True Value was purchased by Acon, a private-equity firm, earlier this year, a step that did away with the company’s co-op and left retailers without a majority say on its board of directors. The transition allowed the Novotnys to end their relationship with True Value and take on Orgill as their primary vendor.
Orgill was founded in 1847 and is one of the fastest-growing independent hardware distributors in the world. The company has its headquarters in Tennessee and serves more than 6,000 retailers. In the past 10 years, it has seen its sales double; its figure for 2018 is expected to hit $2.5 billion. The switch in vendors is allowing the Novotnys to lower their prices on 75 percent of the 16,000 items in the store.

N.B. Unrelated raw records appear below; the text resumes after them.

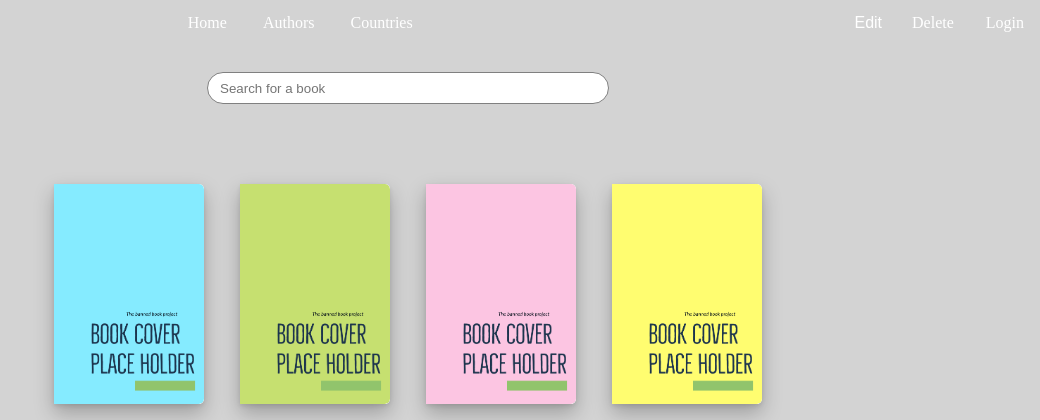
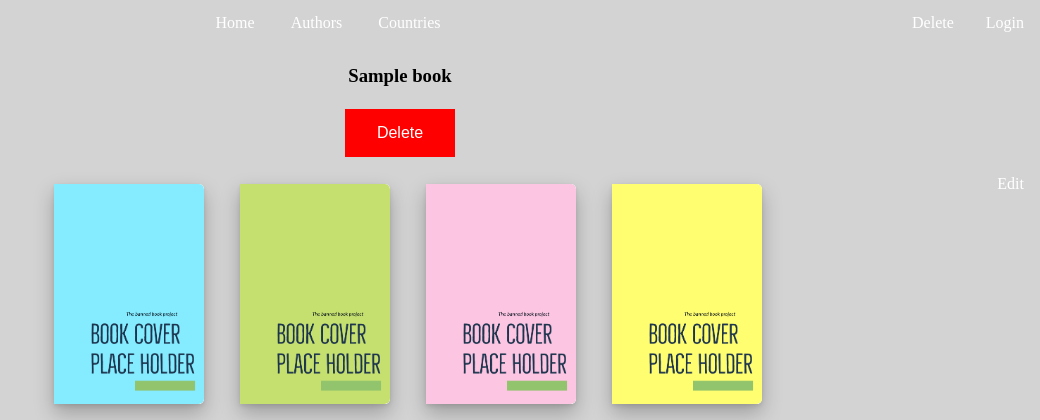
Before and after one commit to siphiwemanda/banned_book_project, a Flask app: page / in a window 1280 px wide. Shown: the top 420 px of the page, without its empty margins (240-1280 px from the left). Run offline with Flask 2, Linux system fonts and the light colour scheme; tables that the repository leaves empty hold one stand-in row (values such as "Sample post"); some libraries are stand-ins or nearby versions.

Commit message:
delete book fuctionality

```diff
--- a/app.py
+++ b/app.py
@@ -1,5 +1,5 @@
 import os
-from flask import Flask, jsonify, abort, request, render_template
+from flask import Flask, jsonify, abort, request, render_template, redirect
 from flask_cors import CORS
 from models import setup_db, Book, Writer, Countries
 
@@ -38,8 +38,7 @@
 
         # for book in books:
 
-        return render_template('pages/home.html', books=books)
-
+        return render_template('pages/home.html', books=books, isHomePage=True)
 
     @app.route('/authors')
     def get_authors():
--- a/static/CSS/mainlayout.css
+++ b/static/CSS/mainlayout.css
@@ -65,44 +65,16 @@
     margin-left: 5px;
 }
 
-/* Dropdown Button */
-.dropbtn {
-  background-color: #D3D3D3;
+
+.delete-button {
+  background-color: red;
+  border: none;
   color: white;
-  padding: 14px;
+  padding: 15px 32px;
+  text-align: center;
+  text-decoration: none;
+  display: inline-block;
   font-size: 16px;
-  border: none;
+  margin: 4px 2px;
+  cursor: pointer;
 }
-
-/* The container <div> - needed to position the dropdown content */
-.dropdown {
-  position: relative;
-  display: inline-block;
-}
-
-/* Dropdown Content (Hidden by Default) */
-.dropdown-content {
-  display: none;
-  position: absolute;
-  background-color: #f1f1f1;
-  min-width: 160px;
-  box-shadow: 0px 8px 16px 0px rgba(0,0,0,0.2);
-  z-index: 1;
-}
-
-/* Links inside the dropdown */
-.dropdown-content a {
-  color: black;
-  padding: 12px 16px;
-  text-decoration: none;
-  display: block;
-}
-
-/* Change color of dropdown links on hover */
-.dropdown-content a:hover {background-color: #ddd;}
-
-/* Show the dropdown menu on hover */
-.dropdown:hover .dropdown-content {display: block;}
-
-/* Change the background color of the dropdown button when the dropdown content is shown */
-.dropdown:hover .dropbtn {background-color: black}
--- a/static/main.js
+++ b/static/main.js
@@ -1,3 +1,23 @@
 function searchFunction() {
 
 }
+
+const deleteBook = document.getElementsByClassName("delete-button");
+
+for (let i = 0; i < deleteBook.length; i++) {
+        const button = deleteBook[i];
+        button.onclick = function(e) {
+            console.log("click");
+          const bookID = e.target.dataset['id'];
+          fetch('/book/delete/' + bookID, {
+            "method": 'DELETE'
+
+          })
+             .then(function () {
+                window.location.href = `/`;
+                 })
+            .catch(function (e) {
+                console.log('error', e)
+             })
+    }
+  }
--- a/templates/layouts/main.html
+++ b/templates/layouts/main.html
@@ -8,6 +8,7 @@
  <link rel="stylesheet" href="/static/CSS/mainlayout.css" />
  <link rel="stylesheet" href ="/static/CSS/books.css">
  <link rel="stylesheet" href ="/static/CSS/authors.css">
+
 </head>
 <body>
 <nav>
@@ -16,15 +17,18 @@
         <li><a href="/authors">Authors</a></li>
         <li><a href="/countries">Countries</a></li>
          <li style="float: right"><a href="/">Login</a></li>
-         <li style="float: right"><a href="/">Delete</a></li>
-        <li style="float: right"><div class="dropdown">
-             <button class="dropbtn">Edit</button>
-            <div class="dropdown-content">
-                <a href="#">Link 1</a>
-                <a href="#">Link 2</a>
-                <a href="#">Link 3</a>
-  </div>
-</div></li>
+         <!-- <li style="float: right"><a href="/">isHomePageDelete</a></li> -->
+        {% if isHomePage %}
+        <li style="float: right"><a href="#ex1" rel="modal:open">Delete</a></li>
+        <div id="ex1" class="modal">
+                {% for book in books %}
+                 <li style="display: block"><h3>{{ book.title}}</h3></li><button class="delete-button" data-id ="{{ book.id }}">Delete</button>
+                {%endfor%}
+                <br>
+                 <a href="#" rel="modal:close"></a>
+        </div>
+        {% endif %}
+        <li style="float: right"><a href="/">Edit</a></li>
 
 
     </ul>
@@ -49,6 +53,12 @@
     </div>
 
 <script src="{{url_for('static', filename='main.js')}}"></script>
+<script src="https://cdnjs.cloudflare.com/ajax/libs/jquery/3.0.0/jquery.min.js"></script>
+
+<!-- jQuery Modal -->
+<script src="https://cdnjs.cloudflare.com/ajax/libs/jquery-modal/0.9.1/jquery.modal.min.js"></script>
+<link rel="stylesheet" href="https://cdnjs.cloudflare.com/ajax/libs/jquery-modal/0.9.1/jquery.modal.min.css" />
+
 </body>
 
 </html>
```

“It’s something that we’re really excited about,” said Shawna Novotny. “I feel some may associate going independent with slightly higher prices due to a lack of purchasing leverage, but that’s not the case.”
Her grandparents, Ralph and Gloria Novotny, took over the hardware store in 1971. Scott and Sherry Novotny bought the business and turned it from an Ace to a True Value just a few years before the recession hit in 2008. The closing of the Dorn True Value on Broom Street in February has pushed some customers to the Novotnys. But with its more than 800 commercial house accounts, Quality Hardware derives just 20 percent of its sales from walk-in customers from the neighborhood. The remaining 80 percent is to management companies, UW-Madison, construction companies and other businesses.
“We want to draw in more (business) from the neighborhood,” Shane Novotny said. “That’s one thing we’ve always struggled on and a lot of it has to do with the pricing perception. We beat or match (the big boxes) constantly on everything from snowblowers to faucets.”